It is no secret that artificial intelligence, deep fake technology and other tools are quickly shaping the public’s relationship with music, movies, television, fine art and much more. At one moment, a video of Joe Biden rapping Ice Spice lyrics may pop up on the timeline. Moments later, a music video of Kendrick Lamar shifting into notable figures throughout history may pop up on YouTube. As this all shakes out in real time, there will be issues that arise.
Recently, a clip of a man using a “Kendrick Lamar voice filter” to create audio tracks made its way around YouTube, Twitter and other social media platforms. Ultimately, the clip found it way to the legendary engineer Young Guru. While Young Guru didn’t take shots at the man in the viral clip, he did put together a lengthy Instagram post articulating his fears regarding the future of artificial intelligence in music and beyond.
“This has dominated my Howard group chat for a couple [of] days. Ok, I’m at the point where I can voice my concerns with our current state of AI,” he wrote.
“I didn’t think we would get here this fast with the voice. Of course, my mind goes to the ethical and legal aspects of what can be done with programs like Tacotron 2. You add that to the power of ChatGPT and you realize we are in a very groundbreaking but dangerous moment. It’s not the tech, it’s the evil that men do with the tech.”
Young Guru did not simply stop there. As he continued, he pointed out several different ways in which artificial intelligence can be used to harm others or exploit the unique gifts of creatives.
“There are legal aspects because, at this present moment, you can’t copyright a voice,” he explained.
“You can copyright a song, or a speech but not the voice itself! You can literally create a song or an album in the voice of your favorite musician. And this is just music. The ability to create a Manchurian Candidate scares me.”
Young Guru’s concerns do not end with the use of artificial intelligence in music. He has also theorized how this technology could be used amongst adolescence for less-than-ideal purposes.
“There are still states that don’t even have a law against revenge porn.

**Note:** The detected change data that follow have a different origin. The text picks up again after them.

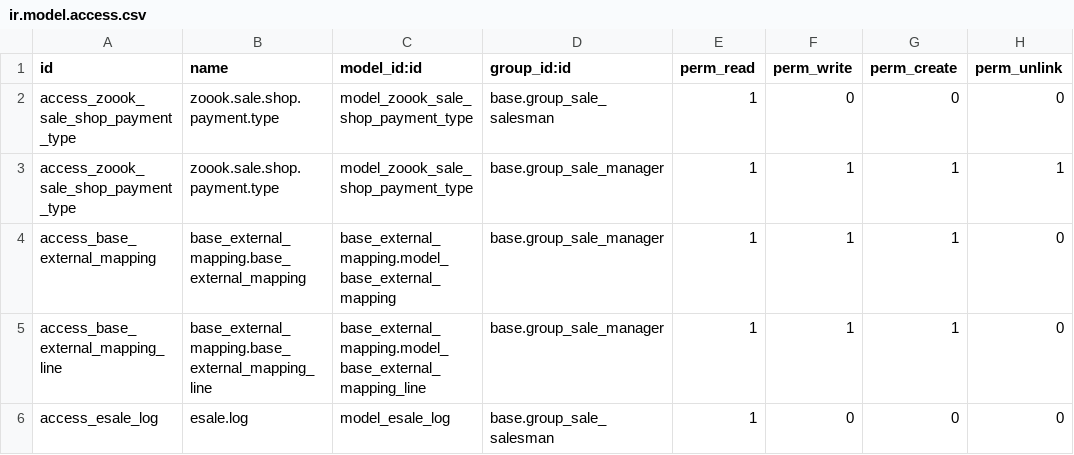
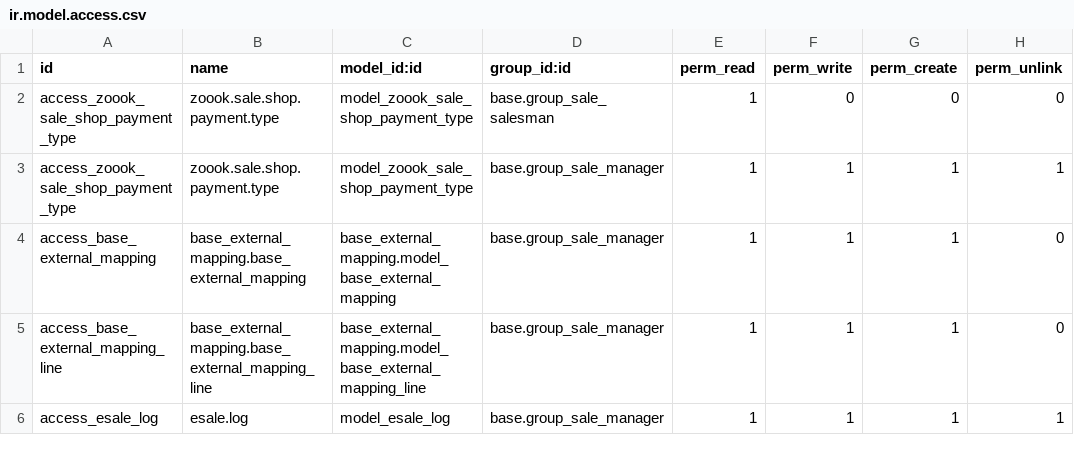
Before and after one commit to zikzakmedia/openerp-esale, a CSV file: zoook/security/ir.model.access.csv, drawn as a sheet.

Commit message:
[IMP] Security rules esale model and locales

```diff
--- a/zoook/security/ir.model.access.csv
+++ b/zoook/security/ir.model.access.csv
@@ -5,2 +5,2 @@
 "access_base_external_mapping_line","base_external_mapping.base_external_mapping_line","base_external_mapping.model_base_external_mapping_line","base.group_sale_manager",1,1,1,0
-"access_esale_log","esale.log","model_esale_log","base.group_sale_salesman",1,0,0,0
+"access_esale_log","esale.log","model_esale_log","base.group_sale_manager",1,1,1,1
```
Also changed, not shown: 5 other files.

I’m sorry to go there but imagine the repercussion on our kids when 5 years from now some high school kid gets mad at his ex-girlfriend and creates a whole ‘deep fake’ that sounds and looks real,” he continues.
“I don’t even want to continue giving examples for fear that someone will go out and do it. The law has to change to protect everyone, not just public figures.”